Extract: MHF Life, 2nd Edition, 2019
Publishing Partner: Access News
SEEKING support after witnessing a cardiac arrest or similar traumatic incident is vital to ongoing wellbeing, according to psychologist Lidija Balaz.
Ms Balaz runs a private practice but has teamed up with the Michael Hughes Foundation to stress the importance of debriefing after being on the scene of a heart episode.
“I have worked with people who have been at critical incidents and it is essential they receive some support in the aftermath,” she said.
“The first port of call is to talk the incident over with someone.
“Often if a number of people are involved as witnesses, for example in an office environment, the workplace will organise a debrief through its employee assistance or similar program.
“These are usually done in either small groups or individually and can be a great help in the crisis prevention process.
“But they shouldn’t be used as therapy. A lot of people are concerned about what to expect if they go to a debrief or even talk about the incident they witnessed.
“The whole purpose of the debrief is to normalise the experience.
“Many people experience similar symptoms following such an incident.
“Physical symptoms can range from fatigue and sleeplessness to nightmares, restlessness, headaches and nausea.
“And these experiences can also trigger cognitive reactions, leading to intrusive thoughts, confusion, trouble concentrating, flashbacks, feeling emotionally numb and detached, fear of revisiting the scene of the trauma, depression and guilt – that’s a big one.
People who withdraw
“Many people choose to withdraw but that is counter-productive.
“The impact can hit people at different times; some people have an immediate emotional reaction, with others it can take days or even weeks to surface.
“Even if you feel you don’t need a debrief in the moment, you will be armed with information you can use when you need it.”
Ms Balaz said debriefs could be held from 24 hours to two weeks after the event, depending on the impact it has had.
“Situations vary from individual to individual,” she said.
“Some people might be dealing with other issues in their lives and the trauma becomes the straw that broke the camel’s back.”
Those who experience an incident outside a group environment (for example, if you see someone have a cardiac arrest on the footpath or another public place) will not have the benefit of an organised debrief.
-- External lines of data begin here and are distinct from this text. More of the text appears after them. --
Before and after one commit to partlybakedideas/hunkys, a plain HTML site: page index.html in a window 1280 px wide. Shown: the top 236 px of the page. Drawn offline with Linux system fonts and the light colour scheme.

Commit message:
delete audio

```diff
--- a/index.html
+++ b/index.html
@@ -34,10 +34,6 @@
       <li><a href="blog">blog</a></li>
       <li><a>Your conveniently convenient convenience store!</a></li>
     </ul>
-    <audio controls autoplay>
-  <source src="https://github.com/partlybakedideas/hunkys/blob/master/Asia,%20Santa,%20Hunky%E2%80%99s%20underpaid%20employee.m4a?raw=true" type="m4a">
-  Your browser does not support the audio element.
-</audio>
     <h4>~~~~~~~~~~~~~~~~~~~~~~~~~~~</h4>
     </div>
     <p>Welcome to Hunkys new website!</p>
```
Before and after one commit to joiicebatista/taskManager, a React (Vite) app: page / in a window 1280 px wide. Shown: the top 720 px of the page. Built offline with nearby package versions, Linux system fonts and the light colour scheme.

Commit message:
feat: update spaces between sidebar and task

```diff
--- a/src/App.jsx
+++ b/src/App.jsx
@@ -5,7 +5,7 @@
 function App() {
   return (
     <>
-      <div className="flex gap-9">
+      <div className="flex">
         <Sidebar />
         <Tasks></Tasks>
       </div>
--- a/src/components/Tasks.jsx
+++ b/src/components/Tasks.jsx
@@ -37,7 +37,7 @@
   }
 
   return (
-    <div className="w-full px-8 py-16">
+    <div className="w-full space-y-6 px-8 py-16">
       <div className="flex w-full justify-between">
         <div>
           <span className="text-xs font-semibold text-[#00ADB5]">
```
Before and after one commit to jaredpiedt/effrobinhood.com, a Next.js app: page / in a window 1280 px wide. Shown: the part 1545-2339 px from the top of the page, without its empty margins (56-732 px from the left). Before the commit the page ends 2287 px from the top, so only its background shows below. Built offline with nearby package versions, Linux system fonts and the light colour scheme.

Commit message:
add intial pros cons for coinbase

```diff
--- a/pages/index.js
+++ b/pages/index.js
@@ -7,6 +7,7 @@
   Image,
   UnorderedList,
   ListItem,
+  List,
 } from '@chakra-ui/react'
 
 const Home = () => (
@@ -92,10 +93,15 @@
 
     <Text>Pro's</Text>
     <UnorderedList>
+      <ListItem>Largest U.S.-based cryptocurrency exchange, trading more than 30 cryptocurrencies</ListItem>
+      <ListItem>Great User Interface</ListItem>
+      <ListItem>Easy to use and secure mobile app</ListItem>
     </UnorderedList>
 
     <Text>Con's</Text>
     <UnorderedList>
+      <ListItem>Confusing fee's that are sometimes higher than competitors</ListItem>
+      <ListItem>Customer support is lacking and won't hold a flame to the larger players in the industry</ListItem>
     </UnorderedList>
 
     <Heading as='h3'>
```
“The best thing people in this situation can do is talk to someone ,” Ms Balaz said.
“It doesn’t have to be a professional – tell family and friends what you saw and how it affected you.
“Retelling helps order information in your mind; creating a beginning, middle and end is really helpful in packing away that experience and processing it.
“Talk to a GP if symptoms of stress continue – you can also get help from community health centres or Lifeline, who can refer you on to a health professional if they think it would be helpful.
“Not everyone will need professional support; some people can bounce back without it – but I would encourage anyone in this situation to recognise they have been through a distressing, scary experience.
“It can TAKE three-four weeks for people to recover; in the first week or two reactions will be intense and that is normal.
“Try not to get frustrated with yourself.
“Don’t use drugs and alcohol to cope; that tends to make things worse.
“Try not to make any big life decisions and return to your normal routine as soon as possible.
“Stay busy but give yourself time to rest.”